Doing whatever it takes sounds like a good idea. But it can hurt your chances of getting into college.
You miss an "A" by two points in your Spanish class. You argue with your teacher. You try to make a case why you deserve an "A." You get your parents involved and have them put pressure on your teacher and counselor. Eventually, your Spanish teacher relents and gives you an "A-" just so he can be done with it.
Yes, now you've got your "A-." But at what price? Your Spanish teacher and your counselor think you're a whiny grade grubber. They'll think twice before going out of their way to help you in the future. And you can pretty much forget about getting a positive letter of recommendation from either of them.
When parents harangue a counselor because their daughter wasn't accepted into AP English, or when they pull strings with an influential alumni to get their son an interview with the dean of admission, there's a cost to those actions, and it's almost always the student who pays it.

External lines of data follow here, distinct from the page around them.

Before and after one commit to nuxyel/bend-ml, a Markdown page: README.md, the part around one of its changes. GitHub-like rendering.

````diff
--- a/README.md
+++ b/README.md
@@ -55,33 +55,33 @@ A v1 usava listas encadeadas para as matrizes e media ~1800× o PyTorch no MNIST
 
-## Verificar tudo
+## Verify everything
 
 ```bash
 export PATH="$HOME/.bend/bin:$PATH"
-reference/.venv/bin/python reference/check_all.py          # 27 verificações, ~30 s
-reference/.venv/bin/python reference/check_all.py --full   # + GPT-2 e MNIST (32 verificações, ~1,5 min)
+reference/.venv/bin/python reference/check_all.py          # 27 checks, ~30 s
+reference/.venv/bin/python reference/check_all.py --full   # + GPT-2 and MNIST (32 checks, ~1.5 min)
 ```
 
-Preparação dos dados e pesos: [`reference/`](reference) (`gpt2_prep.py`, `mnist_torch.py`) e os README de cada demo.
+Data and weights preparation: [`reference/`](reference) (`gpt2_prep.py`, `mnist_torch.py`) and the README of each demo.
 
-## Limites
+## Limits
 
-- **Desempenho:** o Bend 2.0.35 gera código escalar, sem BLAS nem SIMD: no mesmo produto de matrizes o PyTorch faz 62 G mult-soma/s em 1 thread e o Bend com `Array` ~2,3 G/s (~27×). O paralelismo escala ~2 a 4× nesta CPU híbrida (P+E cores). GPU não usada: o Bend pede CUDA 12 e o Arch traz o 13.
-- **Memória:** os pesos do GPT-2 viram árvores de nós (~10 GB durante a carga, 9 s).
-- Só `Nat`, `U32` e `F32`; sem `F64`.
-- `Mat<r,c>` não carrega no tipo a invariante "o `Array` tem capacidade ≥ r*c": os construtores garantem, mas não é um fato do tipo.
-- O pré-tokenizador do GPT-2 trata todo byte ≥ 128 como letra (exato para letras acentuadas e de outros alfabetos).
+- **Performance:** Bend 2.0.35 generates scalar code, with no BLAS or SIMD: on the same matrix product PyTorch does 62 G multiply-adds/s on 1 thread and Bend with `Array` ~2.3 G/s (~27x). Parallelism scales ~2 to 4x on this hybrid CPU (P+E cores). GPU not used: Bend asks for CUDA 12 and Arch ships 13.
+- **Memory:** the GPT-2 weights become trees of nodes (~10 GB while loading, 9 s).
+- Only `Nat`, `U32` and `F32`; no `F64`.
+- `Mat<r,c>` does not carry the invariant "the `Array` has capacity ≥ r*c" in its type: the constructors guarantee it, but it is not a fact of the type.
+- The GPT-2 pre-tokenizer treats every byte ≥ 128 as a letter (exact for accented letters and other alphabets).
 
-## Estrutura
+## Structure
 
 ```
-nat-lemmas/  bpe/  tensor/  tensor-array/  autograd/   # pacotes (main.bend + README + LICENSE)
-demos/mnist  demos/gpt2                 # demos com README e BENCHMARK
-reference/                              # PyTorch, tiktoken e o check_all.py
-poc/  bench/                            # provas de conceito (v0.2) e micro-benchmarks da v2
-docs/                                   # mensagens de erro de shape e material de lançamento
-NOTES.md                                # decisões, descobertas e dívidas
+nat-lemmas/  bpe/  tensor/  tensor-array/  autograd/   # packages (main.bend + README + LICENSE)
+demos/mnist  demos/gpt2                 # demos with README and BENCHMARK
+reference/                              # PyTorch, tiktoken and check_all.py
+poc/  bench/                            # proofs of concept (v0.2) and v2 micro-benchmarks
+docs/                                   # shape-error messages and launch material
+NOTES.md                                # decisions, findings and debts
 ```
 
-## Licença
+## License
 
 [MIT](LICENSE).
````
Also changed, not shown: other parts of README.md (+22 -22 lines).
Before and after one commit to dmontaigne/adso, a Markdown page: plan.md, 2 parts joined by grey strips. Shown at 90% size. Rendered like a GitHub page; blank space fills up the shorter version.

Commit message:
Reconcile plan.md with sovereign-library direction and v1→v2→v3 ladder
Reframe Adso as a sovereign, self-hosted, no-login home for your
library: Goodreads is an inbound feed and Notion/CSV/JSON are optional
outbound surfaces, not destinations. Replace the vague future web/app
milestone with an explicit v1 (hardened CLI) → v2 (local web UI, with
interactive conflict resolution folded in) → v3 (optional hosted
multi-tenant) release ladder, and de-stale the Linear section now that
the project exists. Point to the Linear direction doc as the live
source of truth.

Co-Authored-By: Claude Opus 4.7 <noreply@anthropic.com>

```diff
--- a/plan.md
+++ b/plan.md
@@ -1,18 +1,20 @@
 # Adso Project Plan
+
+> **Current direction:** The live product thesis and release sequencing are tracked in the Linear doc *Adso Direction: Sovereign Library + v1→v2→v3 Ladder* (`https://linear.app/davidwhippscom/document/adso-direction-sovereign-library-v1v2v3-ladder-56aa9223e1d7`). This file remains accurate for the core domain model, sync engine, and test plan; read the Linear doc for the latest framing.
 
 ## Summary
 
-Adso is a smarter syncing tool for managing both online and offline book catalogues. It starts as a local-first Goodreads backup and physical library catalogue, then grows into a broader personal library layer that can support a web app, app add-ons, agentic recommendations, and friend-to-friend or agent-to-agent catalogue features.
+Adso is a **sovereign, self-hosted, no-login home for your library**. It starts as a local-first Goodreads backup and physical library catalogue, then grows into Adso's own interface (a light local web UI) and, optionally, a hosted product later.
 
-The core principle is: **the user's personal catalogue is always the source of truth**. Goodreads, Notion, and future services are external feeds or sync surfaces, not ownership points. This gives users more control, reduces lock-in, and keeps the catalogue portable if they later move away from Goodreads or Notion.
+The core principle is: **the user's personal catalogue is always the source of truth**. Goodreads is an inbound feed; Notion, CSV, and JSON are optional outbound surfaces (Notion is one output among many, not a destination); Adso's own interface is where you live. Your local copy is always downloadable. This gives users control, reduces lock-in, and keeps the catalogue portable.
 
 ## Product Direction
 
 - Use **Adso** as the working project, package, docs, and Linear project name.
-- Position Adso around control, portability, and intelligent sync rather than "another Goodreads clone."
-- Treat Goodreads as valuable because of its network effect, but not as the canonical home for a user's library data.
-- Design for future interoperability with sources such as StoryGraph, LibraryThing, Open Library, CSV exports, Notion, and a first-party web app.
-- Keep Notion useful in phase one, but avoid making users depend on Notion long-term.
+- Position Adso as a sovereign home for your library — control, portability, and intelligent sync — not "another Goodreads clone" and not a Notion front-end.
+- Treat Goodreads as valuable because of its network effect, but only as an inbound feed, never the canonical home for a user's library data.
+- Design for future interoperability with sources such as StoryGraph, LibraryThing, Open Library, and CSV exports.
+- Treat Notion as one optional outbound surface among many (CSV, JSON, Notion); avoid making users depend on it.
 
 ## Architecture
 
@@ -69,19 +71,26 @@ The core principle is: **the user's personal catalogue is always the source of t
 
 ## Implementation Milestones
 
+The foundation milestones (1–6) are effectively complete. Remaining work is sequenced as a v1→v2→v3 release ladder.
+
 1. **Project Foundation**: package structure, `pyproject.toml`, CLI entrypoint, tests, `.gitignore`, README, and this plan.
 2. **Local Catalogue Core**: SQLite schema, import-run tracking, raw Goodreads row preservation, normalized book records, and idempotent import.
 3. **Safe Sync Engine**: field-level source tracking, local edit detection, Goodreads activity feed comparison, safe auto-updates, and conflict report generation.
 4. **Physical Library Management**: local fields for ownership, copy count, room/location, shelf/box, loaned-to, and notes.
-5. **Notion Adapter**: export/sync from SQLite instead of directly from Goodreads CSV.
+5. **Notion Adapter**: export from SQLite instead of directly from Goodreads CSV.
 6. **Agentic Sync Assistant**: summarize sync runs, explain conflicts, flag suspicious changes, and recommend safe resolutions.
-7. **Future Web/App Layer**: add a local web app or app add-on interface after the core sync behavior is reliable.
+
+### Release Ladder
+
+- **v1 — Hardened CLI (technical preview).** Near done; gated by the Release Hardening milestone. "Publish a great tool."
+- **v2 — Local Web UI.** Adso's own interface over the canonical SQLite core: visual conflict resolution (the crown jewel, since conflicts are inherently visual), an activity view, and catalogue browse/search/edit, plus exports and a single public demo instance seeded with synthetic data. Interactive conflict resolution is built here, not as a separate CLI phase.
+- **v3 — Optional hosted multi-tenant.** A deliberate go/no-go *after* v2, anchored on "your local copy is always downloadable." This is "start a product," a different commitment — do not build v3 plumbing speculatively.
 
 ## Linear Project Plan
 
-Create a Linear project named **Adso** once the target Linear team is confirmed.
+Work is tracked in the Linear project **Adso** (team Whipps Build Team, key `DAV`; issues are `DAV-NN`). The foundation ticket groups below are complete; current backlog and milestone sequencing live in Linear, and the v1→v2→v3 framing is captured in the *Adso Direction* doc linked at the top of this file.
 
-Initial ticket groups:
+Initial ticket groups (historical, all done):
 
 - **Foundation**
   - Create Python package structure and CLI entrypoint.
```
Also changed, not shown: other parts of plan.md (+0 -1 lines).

The fact that the goal is to get into college doesn't always justify the action. Think about the resulting cost before you do whatever it takes.